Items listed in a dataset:
::::

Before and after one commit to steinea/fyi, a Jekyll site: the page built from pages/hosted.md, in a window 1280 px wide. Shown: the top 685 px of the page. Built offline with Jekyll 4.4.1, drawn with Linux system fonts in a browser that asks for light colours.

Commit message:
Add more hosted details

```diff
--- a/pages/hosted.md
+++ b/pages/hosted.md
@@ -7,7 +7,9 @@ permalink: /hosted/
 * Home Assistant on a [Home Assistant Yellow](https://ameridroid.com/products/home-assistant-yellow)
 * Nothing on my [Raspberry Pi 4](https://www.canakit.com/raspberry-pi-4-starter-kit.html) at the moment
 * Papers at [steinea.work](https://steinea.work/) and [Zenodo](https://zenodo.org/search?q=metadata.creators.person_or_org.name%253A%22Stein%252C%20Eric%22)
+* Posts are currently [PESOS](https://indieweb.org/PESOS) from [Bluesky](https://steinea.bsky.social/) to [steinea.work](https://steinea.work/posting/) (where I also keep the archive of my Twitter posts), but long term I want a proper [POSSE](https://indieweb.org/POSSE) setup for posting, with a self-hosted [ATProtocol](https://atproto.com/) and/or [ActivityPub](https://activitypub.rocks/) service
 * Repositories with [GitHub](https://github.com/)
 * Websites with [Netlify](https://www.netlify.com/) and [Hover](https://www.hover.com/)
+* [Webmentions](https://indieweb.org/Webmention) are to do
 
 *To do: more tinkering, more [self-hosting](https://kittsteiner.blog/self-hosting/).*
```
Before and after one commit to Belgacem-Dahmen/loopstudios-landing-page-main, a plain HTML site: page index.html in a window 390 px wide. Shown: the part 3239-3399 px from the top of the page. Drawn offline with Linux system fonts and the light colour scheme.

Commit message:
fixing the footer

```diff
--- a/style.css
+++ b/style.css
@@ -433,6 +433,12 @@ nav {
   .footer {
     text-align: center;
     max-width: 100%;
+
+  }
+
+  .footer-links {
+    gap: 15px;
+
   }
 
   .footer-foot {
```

::::

Each entry above must be retyped exactly.

• **Written answer**
Before and after one commit to steinea/fyi, a Jekyll site: the page built from pages/hosted.md, in a window 1280 px wide. Shown: the top 685 px of the page. Built offline with Jekyll 4.4.1, drawn with Linux system fonts in a browser that asks for light colours.

Commit message:
Add more hosted details

```diff
--- a/pages/hosted.md
+++ b/pages/hosted.md
@@ -7,7 +7,9 @@ permalink: /hosted/
 * Home Assistant on a [Home Assistant Yellow](https://ameridroid.com/products/home-assistant-yellow)
 * Nothing on my [Raspberry Pi 4](https://www.canakit.com/raspberry-pi-4-starter-kit.html) at the moment
 * Papers at [steinea.work](https://steinea.work/) and [Zenodo](https://zenodo.org/search?q=metadata.creators.person_or_org.name%253A%22Stein%252C%20Eric%22)
+* Posts are currently [PESOS](https://indieweb.org/PESOS) from [Bluesky](https://steinea.bsky.social/) to [steinea.work](https://steinea.work/posting/) (where I also keep the archive of my Twitter posts), but long term I want a proper [POSSE](https://indieweb.org/POSSE) setup for posting, with a self-hosted [ATProtocol](https://atproto.com/) and/or [ActivityPub](https://activitypub.rocks/) service
 * Repositories with [GitHub](https://github.com/)
 * Websites with [Netlify](https://www.netlify.com/) and [Hover](https://www.hover.com/)
+* [Webmentions](https://indieweb.org/Webmention) are to do
 
 *To do: more tinkering, more [self-hosting](https://kittsteiner.blog/self-hosting/).*
```
Before and after one commit to Belgacem-Dahmen/loopstudios-landing-page-main, a plain HTML site: page index.html in a window 390 px wide. Shown: the part 3239-3399 px from the top of the page. Drawn offline with Linux system fonts and the light colour scheme.

Commit message:
fixing the footer

```diff
--- a/style.css
+++ b/style.css
@@ -433,6 +433,12 @@ nav {
   .footer {
     text-align: center;
     max-width: 100%;
+
+  }
+
+  .footer-links {
+    gap: 15px;
+
   }
 
   .footer-foot {
```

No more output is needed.